Drones are no doubt going to be one of the biggest holiday gifts this season. If you’re a new owner of one, congratulations. While they’re definitely fun and generally easy to fly – there are a few precautions to take to prevent a wreck or fines, starting with getting it registered.
The following registration steps will apply to those living in the USA, but many countries are adopting their own rules and regulations in regards to drone regulation. That being said, it is best to look into those to verify that you’re flying legally.
Moving on, you’ll want to head over to the Federal Aviation Administration website to start the registration process. In short, all small unmanned aircraft weighing between .66 lbs and 55 lbs (pretty much all drones) must be registered with the FAA, and there will be a $5 fee.
An important part to this process is the selection of your Account Type. In this case we’ll assume you’re a casual and not-for-profit pilot. Select that option. If you plan to fly for commercial reasons, you’ll want to research that topic further, as it is a whole other setup process.
To get started:
- Click Register,
- Enter an email and password, and confirm that password.
- Click Create Account.
- Verify your email address.
- Enter your name and mailing address.
- Read and agree to the safety guidelines. Seriously though — do read them. They’re important for not only your safety but the safety of others. These things are practically flying weed-whackers.
- This is the part where you enter in your credit card information and cough up the five bucks.
- Verify your information you’ve provided on the next page.
Registration Number and Certificate
You’ll now be presented with your ten-digit registration number and a certificate sent to your email. The registration number can be used on multiple drones of the same owner, so there’s no need to register again for each individual drone you acquire. Write or paste the registration number somewhere on your drone, preferably on the body. I wrote mine on my DJI Phantom 3 under the battery compartment, as in the event of a crash, that piece is more than likely to stay intact (as opposed to a propeller).
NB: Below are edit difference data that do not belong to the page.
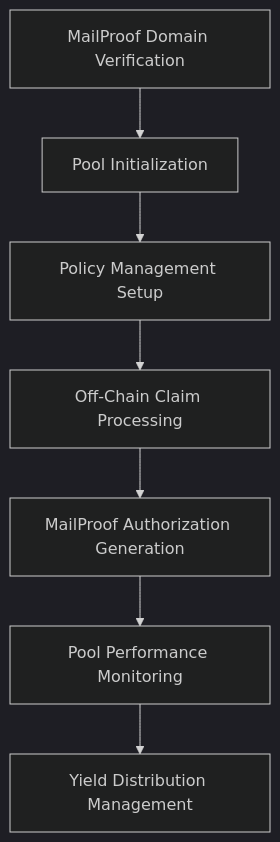
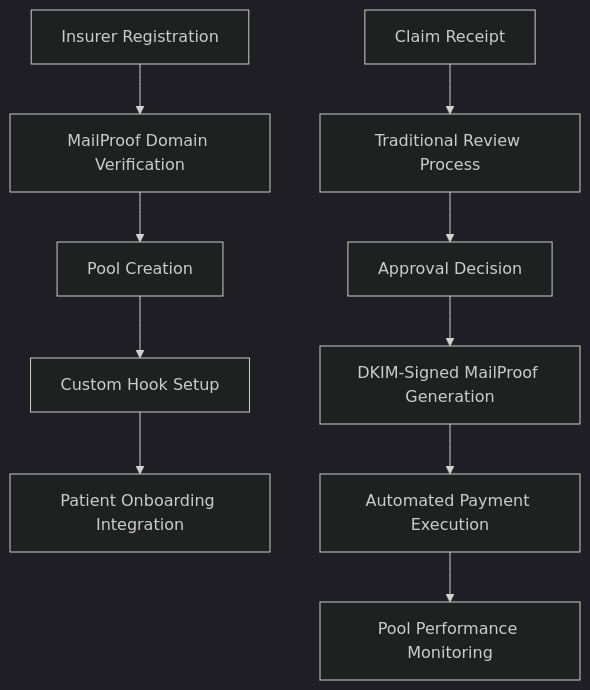
The fifth of 8 diagrams in memory-bank/systemPatterns.md (ppezzull/zkMed), drawn with Mermaid (dark theme) before and after one commit. The commit also changed other lines of this file and 3 other files, not shown here.

````diff
--- a/memory-bank/systemPatterns.md
+++ b/memory-bank/systemPatterns.md
@@ -237,9 +177,12 @@
 ```mermaid
-graph TB
-    A[MailProof Domain Verification] --> B[Pool Initialization]
-    B --> C[Policy Management Setup]
-    C --> D[Off-Chain Claim Processing]
-    D --> E[MailProof Authorization Generation]
-    E --> F[Pool Performance Monitoring]
-    F --> G[Yield Distribution Management]
+graph TD
+    A[Insurer Registration] --> B[MailProof Domain Verification]
+    B --> C[Pool Creation] --> D[Custom Hook Setup]
+    D --> E[Patient Onboarding Integration]
+    
+    F[Claim Receipt] --> G[Traditional Review Process]
+    G --> H[Approval Decision]
+    H --> I[DKIM-Signed MailProof Generation]
+    I --> J[Automated Payment Execution]
+    J --> K[Pool Performance Monitoring]
 ```
````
The certificate isn’t necessary to carry around. However, I chose to keep a copy of mine in my wallet in case I’m ever questioned by anyone – and believe me, you will be questioned.
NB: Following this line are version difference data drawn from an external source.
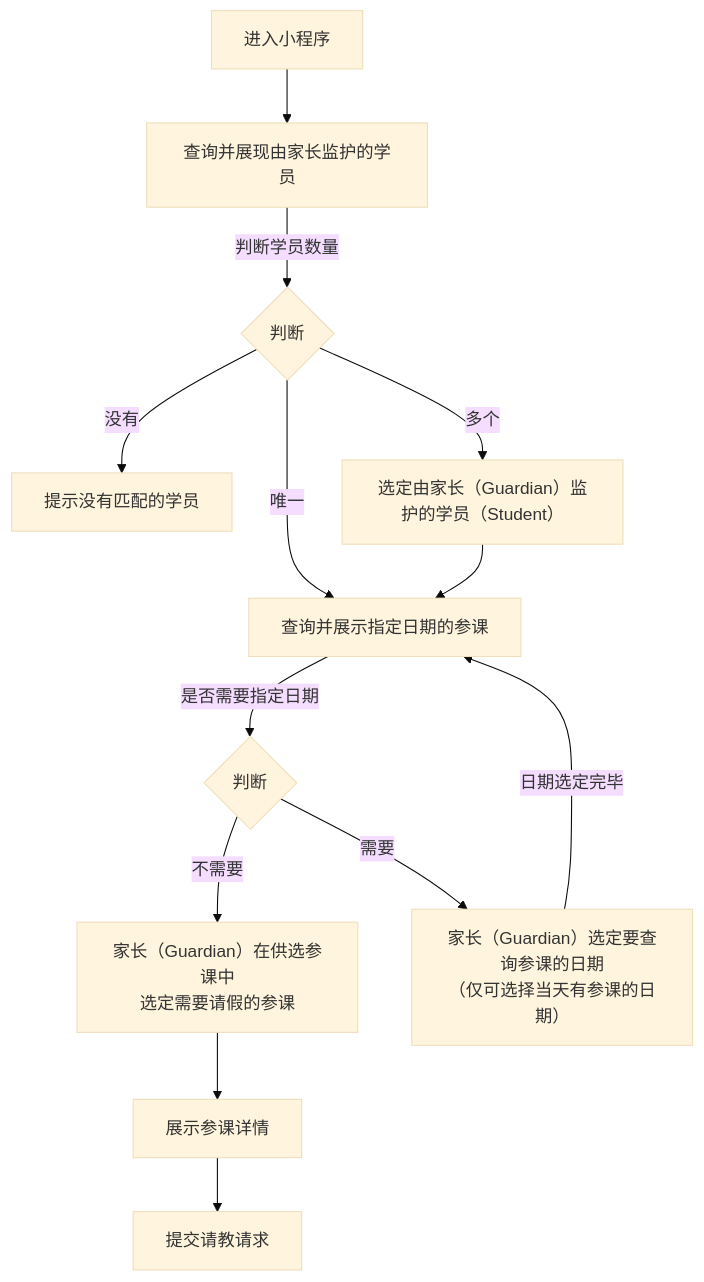
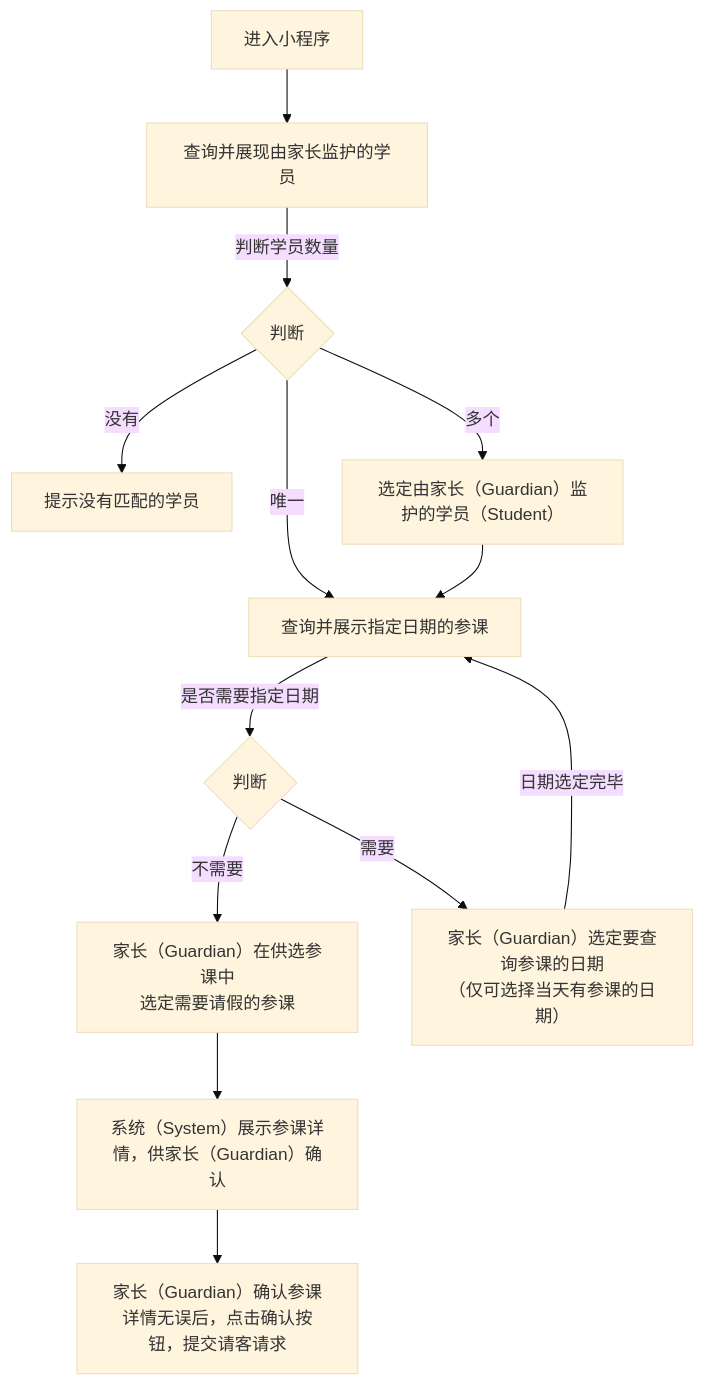
Before and after one commit to world-wide-web/sign: the diagram in 用例/请假.md, drawn with Mermaid (base theme). The commit also changed other lines of this file, not shown here.

````diff
--- a/用例/请假.md
+++ b/用例/请假.md
@@ -7,39 +7,42 @@
 ```mermaid
 graph TD
 
 进入小程序-->查询并展现由家长监护的学员
 
 查询并展现由家长监护的学员--判断学员数量-->判断学员数量
 
 判断学员数量--没有-->提示没有匹配的学员
 
 判断学员数量--唯一-->查询并展示指定日期的参课
 
 判断学员数量--多个-->选定学员
 
 选定学员-->查询并展示指定日期的参课
 
 查询并展示指定日期的参课--是否需要指定日期-->决定是否需要指定日期
 
 决定是否需要指定日期--不需要-->选定参课
 
 决定是否需要指定日期--需要-->选定日期
 
 选定日期--日期选定完毕-->查询并展示指定日期的参课
 
 选定参课-->展示参课详情
 
 展示参课详情-->提交请教请求
 
 判断学员数量{"<center>判断</center>"}
 
 选定学员["<center>选定由家长（Guardian）监护的学员（Student）</center>"]
 
 决定是否需要指定日期{"<center>判断</center>"}
 
 选定日期["<center>家长（Guardian）选定要查询参课的日期<br>（仅可选择当天有参课的日期）</center>"]
 
 选定参课["<center>家长（Guardian）在供选参课中<br>选定需要请假的参课</center>"]
 
+展示参课详情["<center>系统（System）展示参课详情，供家长（Guardian）确认</center>"]
+
+提交请教请求["<center>家长（Guardian）确认参课详情无误后，点击确认按钮，提交请客请求</center>"]
 
 ```
````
General Safety Tips
You’d assume these would go without saying, but I’ve seen quite a few fail videos online. These tips should keep you from ending up like those guys.
- Stay below 400ft, or 122m. I’ve been asked “how high can it go?” but the real question is “how high should it go?” This height restriction is to stay clear of manned aircraft and is implemented in the flight software of most, if not all, mid-level to professional drones.
- Keep a visual line of sight. No, if you fly it behind a line of trees and under some branches, you probably won’t be able to fly it back safely, and the return to home feature will likely cause a wreck. Been there, tried that.
- Avoid manned aircraft at all times. They always have the right of way in the skies!
- Don’t fly over crowds. The technology keeping these things in the air is unparalleled and truly a marvel of the modern day, but accidents do happen. For shots of a crowd, shoot from an angle rather than flying directly overhead.
- Don’t fly within five miles of an airport. This goes hand in hand with manned aircraft and right-of-way.
- Don’t fly over power lines, tall buildings, or anything likely to cause interference. If the compass isn’t calibrated properly or if there is interference, “return to home” will malfunction and the drone will most certainly wreck — or fly away.
Once again, congratulations on your new drone! You’re now all set to take to the skies. Whether you’re getting shots of a concert for your YouTube channel, hanging with family at a barbecue, or dying to take your drone with you on your next ski trip, you can now do so with peace of mind from a legal and overall safety sense.